Henry William Gordon Kenrick does not appear in any directory of botanists but with 676 specimens of British plants, covering the period 1889 to 1939, he is one of the largest individual collectors to be represented in the Hull University Herbarium (HLU). He also made a collection of plants from the Nilgiris in 1886-7, which was originally held in Hull but is now in the Royal Botanic Garden Edinburgh (E). He was a hobby, rather than academic, botanist but the six decade period covered by his collection clearly demonstrates a life-long interest in plants and the fact that he still considered it worth-while to preserve specimens from his garden when in his late 70s shows the pleasure that they must have afforded him throughout his life.

He was born in Ootacamund, India, the only son and eldest child of John Henry and Mary Eunice Kenrick, athough his father already had two sons and a daughter from a previous marriage. His three younger sisters, Florence Amelia Mary, Alice Maude Eunice and Mabel Lucy, were eventually to be married to clergymen, of various denominations, and seem to have become involved, like their maternal grandfather, in missionary work. His early education was at the Bishop Cotton College in Bangalore from which he continued to take an extenal MA degree at Madras, by which time he was the headmaster of the Breek' Memorial School.

He appears to have arrived in England around 1888 and, after spending some time at the London College of Divinity, he moved to the York Diocese where he was ordained as a deacon in 1889 and as a priest in late 1889. By coincidence(?), his first appointment as a curate in Britain was at the Church of the Holy Trinity, Hull, and it is from this vice-county that his earliest plant in HLU was collected - a specimen of Potentilla anserina from Bridlington in June 1889. His stay in Hull was short 1888 - 1890 and he moved on to curacies in Cambridge, St Andrew-the-Less in 1891 and St Mary-the-Great 1892-3 (Venn 1954). He was awarded a BA from Trinity Hall, Cambridge in 1893 after which he spent the rest of his ministry in London. The botanical record of his Cambridge days only amounts to a hand-full of specimens including four from the River Cam in August 1891.

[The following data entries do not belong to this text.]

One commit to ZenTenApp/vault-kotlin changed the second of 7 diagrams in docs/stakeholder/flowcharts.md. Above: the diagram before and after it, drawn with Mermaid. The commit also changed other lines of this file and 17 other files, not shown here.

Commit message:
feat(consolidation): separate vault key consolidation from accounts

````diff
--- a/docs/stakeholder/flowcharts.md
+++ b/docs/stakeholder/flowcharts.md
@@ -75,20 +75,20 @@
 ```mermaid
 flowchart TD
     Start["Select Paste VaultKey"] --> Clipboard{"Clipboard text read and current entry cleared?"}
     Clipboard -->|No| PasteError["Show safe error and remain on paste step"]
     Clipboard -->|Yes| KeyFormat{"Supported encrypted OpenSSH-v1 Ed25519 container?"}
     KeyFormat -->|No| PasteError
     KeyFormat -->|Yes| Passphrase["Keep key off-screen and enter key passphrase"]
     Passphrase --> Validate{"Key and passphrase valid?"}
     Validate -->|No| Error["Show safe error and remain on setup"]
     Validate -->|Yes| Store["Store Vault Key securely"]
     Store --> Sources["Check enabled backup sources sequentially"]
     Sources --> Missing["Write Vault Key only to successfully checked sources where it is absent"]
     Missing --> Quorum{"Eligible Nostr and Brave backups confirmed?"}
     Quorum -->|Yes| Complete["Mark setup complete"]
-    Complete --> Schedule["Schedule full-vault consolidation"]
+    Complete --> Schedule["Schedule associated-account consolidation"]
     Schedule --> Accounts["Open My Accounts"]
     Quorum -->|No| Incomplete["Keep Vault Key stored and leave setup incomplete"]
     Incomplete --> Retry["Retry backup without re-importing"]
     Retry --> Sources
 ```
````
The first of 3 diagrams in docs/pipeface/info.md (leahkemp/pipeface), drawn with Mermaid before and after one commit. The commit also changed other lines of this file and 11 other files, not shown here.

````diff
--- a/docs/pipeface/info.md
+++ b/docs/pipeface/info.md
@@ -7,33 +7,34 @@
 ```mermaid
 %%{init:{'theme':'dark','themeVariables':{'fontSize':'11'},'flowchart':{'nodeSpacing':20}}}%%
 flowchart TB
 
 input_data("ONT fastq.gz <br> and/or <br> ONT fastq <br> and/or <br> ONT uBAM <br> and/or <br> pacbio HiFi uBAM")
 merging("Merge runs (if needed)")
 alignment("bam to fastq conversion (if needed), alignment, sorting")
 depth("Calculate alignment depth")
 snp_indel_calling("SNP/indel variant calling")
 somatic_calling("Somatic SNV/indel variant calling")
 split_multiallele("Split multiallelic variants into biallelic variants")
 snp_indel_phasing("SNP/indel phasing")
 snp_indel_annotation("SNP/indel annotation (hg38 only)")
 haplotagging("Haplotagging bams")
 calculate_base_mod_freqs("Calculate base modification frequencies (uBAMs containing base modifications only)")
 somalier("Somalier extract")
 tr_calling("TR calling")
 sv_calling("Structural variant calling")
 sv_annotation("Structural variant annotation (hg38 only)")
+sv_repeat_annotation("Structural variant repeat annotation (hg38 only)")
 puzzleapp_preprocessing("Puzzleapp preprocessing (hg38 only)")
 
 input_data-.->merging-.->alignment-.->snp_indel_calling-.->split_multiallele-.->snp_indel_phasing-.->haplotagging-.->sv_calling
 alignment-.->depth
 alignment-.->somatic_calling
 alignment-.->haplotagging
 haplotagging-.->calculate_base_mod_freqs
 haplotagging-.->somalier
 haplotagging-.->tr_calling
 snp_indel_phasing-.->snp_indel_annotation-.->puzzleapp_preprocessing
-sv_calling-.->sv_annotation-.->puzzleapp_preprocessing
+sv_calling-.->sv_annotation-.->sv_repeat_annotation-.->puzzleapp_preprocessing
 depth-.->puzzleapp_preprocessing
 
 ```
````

His first London appointment was to St Saviour's, Pimlico in 1893. A specimen of Persicaria maculosa collected from his "windowbox, 91B Grosvenor Road" in June 1894 may be from his lodging place. In August of 1894 he spent time botanising in South Hampshire (v.c.11), collecting seven specimens from King's Sombourne. The reason for this visit must relate to the recent death of Rev. George David William Dickson (1822 - 1894), vicar of this parish, who's eldest daughter Kenrick was soon to marry.

Early in 1895 Kenrick married Agnes Eliza Georgina Fox, the young widow of solicitor Thomas Merritt Fox who had died in May 1892. Although little is yet known of the circumstances of Kenrick's earlier life, Agnes's family is better known and gives some insight to the social circles in which he was moving. Agnes was born in late 1861, the eldest child of the Rev George Dickson and his wife Eliza Bennett Dickson, née Hunt. Rev Dickson himself was the son of Sir David James Hamilton Dickson and was for many years the vicar of St James the Less, Westminster. Sir David Dickson was an eminent Naval surgeon, eventually becoming the Inspector of Hospitals and Fleets, a Fellow of the Royal Society of Edinburgh and a Fellow of the Linnean Society. Agnes's mother's family were no less prominent, Eliza Bennett being the daughter of the eminent surveyor Sir Henry Arthur Hunt and Eliza Susannah (née Bennett?). Fashionable London houses and a retinue of staff seem to have been the norm.

In 1905 he became the vicar of Holy Trinity, Hoxton and moved to the vicarage in Shepherdess Walk, where he was to live for the next 32 years. In 1908 the first edition of the English Missal was published by Knott & Co., London and although his name does not appear in any of the editions, Kenrick is generally regarded as the author/compiler (Venn, Stephenson). Kenrick was a prominent Anglo-catholic - a "High Church" man - and his preachings were, to some, controversial. An unverified source suggests that the Tridentine Mass could be heard in Hoxton well into the 1930s. In 1928 Fr. Kenrick was also appointed as the Rural Dean of Shoreditch.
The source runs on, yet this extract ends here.